Records »

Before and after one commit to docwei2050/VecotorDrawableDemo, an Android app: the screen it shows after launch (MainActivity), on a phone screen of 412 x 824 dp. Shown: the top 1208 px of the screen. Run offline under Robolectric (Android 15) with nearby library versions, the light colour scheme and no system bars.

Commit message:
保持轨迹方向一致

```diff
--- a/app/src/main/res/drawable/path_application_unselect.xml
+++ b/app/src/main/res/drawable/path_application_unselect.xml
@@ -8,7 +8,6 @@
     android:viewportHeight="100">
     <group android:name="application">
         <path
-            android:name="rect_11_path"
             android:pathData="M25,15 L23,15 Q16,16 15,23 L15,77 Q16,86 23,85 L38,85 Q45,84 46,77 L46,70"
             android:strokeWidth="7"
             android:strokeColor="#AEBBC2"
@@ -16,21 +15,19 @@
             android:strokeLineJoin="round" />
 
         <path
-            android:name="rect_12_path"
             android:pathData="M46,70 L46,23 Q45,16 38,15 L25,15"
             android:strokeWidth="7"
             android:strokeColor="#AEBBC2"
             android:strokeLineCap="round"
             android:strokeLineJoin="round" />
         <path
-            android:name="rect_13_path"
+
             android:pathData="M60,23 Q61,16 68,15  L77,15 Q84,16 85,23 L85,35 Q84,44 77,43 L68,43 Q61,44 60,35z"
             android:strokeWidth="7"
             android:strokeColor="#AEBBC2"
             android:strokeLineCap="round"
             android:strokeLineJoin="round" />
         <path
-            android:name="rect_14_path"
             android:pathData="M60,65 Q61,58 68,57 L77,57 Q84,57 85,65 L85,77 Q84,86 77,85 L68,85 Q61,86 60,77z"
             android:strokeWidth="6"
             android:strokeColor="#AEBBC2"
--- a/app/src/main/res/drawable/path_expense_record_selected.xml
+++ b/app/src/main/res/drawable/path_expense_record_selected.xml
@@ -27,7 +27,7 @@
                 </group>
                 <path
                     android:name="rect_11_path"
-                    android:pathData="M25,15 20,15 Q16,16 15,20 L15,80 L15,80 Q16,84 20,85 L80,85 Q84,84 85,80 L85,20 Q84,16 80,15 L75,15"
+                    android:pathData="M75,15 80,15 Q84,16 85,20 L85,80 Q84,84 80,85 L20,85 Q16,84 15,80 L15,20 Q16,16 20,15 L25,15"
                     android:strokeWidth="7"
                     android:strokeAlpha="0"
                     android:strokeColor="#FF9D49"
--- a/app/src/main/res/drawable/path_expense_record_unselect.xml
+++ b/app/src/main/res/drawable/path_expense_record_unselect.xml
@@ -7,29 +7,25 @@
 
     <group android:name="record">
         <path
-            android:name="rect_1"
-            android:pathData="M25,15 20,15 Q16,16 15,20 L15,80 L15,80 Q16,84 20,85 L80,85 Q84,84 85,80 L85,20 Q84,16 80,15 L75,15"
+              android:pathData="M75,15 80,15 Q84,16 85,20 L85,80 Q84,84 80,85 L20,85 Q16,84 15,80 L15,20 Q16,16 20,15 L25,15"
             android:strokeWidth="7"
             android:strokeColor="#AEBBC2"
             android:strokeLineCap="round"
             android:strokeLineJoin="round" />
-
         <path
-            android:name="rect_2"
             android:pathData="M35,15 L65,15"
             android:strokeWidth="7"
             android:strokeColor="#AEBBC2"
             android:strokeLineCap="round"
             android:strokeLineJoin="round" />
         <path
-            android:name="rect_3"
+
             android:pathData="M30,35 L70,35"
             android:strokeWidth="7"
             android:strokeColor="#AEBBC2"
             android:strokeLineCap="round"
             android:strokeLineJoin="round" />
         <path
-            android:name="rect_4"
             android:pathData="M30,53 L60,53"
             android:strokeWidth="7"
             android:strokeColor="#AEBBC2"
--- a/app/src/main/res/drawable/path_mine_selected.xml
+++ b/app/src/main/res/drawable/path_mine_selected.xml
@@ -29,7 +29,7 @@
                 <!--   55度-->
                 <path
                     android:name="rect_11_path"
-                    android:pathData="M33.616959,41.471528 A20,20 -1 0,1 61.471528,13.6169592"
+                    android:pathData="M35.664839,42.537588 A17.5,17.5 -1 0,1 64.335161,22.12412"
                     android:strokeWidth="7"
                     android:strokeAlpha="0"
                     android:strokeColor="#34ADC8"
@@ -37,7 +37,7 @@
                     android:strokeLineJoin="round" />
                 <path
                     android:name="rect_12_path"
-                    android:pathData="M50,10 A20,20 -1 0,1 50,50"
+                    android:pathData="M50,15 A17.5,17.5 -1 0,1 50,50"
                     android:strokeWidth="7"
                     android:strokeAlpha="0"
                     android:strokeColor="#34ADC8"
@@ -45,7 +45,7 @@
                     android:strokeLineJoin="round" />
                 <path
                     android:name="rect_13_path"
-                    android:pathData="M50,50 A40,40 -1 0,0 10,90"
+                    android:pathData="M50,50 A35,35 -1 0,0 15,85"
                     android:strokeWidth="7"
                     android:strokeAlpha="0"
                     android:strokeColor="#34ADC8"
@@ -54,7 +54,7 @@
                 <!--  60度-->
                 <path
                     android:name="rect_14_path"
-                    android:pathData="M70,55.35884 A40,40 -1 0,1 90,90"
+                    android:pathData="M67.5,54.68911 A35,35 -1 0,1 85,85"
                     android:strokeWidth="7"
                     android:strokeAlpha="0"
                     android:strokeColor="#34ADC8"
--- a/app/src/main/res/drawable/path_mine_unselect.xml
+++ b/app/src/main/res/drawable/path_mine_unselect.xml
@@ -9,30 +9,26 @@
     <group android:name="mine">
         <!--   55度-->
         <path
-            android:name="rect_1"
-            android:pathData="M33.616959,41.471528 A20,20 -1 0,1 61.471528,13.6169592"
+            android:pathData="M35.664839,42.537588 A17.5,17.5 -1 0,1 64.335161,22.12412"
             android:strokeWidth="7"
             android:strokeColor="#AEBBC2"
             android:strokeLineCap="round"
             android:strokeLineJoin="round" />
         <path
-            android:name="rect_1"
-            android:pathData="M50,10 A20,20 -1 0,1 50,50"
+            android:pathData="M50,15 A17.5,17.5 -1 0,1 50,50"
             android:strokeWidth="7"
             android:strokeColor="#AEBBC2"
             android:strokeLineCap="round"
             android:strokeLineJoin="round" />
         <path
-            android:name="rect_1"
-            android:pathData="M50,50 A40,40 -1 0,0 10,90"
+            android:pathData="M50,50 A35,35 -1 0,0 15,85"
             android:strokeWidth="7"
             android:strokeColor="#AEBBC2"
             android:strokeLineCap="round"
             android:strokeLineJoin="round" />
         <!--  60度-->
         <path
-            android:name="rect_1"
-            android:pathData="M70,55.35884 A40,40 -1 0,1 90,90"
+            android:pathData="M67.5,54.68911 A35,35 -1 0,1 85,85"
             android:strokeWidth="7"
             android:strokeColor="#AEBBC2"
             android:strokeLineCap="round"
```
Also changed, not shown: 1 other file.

* * *

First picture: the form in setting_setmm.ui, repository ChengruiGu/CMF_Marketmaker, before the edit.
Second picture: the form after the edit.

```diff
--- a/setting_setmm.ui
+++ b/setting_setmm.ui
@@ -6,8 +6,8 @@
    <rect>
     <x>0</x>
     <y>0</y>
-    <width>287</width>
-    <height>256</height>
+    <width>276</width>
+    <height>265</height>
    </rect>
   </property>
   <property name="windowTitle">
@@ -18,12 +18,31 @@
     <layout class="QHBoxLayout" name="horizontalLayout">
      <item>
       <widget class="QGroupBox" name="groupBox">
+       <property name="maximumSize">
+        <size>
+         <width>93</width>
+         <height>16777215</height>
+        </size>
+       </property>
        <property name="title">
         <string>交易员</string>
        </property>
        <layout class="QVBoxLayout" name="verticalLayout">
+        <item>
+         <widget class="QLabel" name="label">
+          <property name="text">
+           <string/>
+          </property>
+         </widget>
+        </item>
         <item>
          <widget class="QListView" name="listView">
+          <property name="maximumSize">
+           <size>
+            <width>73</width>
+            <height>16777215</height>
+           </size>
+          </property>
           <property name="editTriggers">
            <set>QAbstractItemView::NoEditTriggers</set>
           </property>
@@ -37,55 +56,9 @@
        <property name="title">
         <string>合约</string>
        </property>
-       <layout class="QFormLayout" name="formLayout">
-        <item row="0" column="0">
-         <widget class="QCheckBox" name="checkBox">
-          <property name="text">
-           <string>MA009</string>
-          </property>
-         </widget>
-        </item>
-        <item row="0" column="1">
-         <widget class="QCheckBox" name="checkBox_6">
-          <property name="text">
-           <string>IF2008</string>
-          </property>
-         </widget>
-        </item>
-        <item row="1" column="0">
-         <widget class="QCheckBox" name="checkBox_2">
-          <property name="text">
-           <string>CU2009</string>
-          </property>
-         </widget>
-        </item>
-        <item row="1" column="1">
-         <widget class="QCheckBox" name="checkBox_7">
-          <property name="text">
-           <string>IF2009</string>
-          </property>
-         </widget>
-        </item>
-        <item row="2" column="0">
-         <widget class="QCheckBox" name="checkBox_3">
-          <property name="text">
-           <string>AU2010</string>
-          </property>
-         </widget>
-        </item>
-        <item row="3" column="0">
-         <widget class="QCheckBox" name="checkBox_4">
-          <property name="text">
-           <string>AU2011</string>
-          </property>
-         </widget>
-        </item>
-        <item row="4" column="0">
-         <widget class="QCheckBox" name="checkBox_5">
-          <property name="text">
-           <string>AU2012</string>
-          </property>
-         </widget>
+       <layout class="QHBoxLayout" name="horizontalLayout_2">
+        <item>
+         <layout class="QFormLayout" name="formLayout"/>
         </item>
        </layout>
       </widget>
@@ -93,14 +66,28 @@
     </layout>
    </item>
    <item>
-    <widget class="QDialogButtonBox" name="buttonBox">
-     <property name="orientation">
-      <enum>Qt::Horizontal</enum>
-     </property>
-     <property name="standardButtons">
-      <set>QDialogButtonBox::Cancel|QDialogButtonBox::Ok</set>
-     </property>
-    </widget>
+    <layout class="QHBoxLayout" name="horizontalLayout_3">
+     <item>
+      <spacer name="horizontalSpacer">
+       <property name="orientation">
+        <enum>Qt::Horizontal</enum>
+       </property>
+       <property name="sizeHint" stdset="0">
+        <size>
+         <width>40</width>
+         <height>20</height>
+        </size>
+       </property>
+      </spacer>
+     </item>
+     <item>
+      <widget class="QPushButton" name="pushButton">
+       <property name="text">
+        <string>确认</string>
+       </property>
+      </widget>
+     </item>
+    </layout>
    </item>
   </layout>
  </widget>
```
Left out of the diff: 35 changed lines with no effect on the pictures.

What you have to do » Return, from the material above, each line holding the string "layout".

Response to the task »
     <layout class="QHBoxLayout" name="horizontalLayout">
        <layout class="QVBoxLayout" name="verticalLayout">
-       <layout class="QFormLayout" name="formLayout">
+       <layout class="QHBoxLayout" name="horizontalLayout_2">
+         <layout class="QFormLayout" name="formLayout"/>
        </layout>
     </layout>
+    <layout class="QHBoxLayout" name="horizontalLayout_3">
+    </layout>
   </layout>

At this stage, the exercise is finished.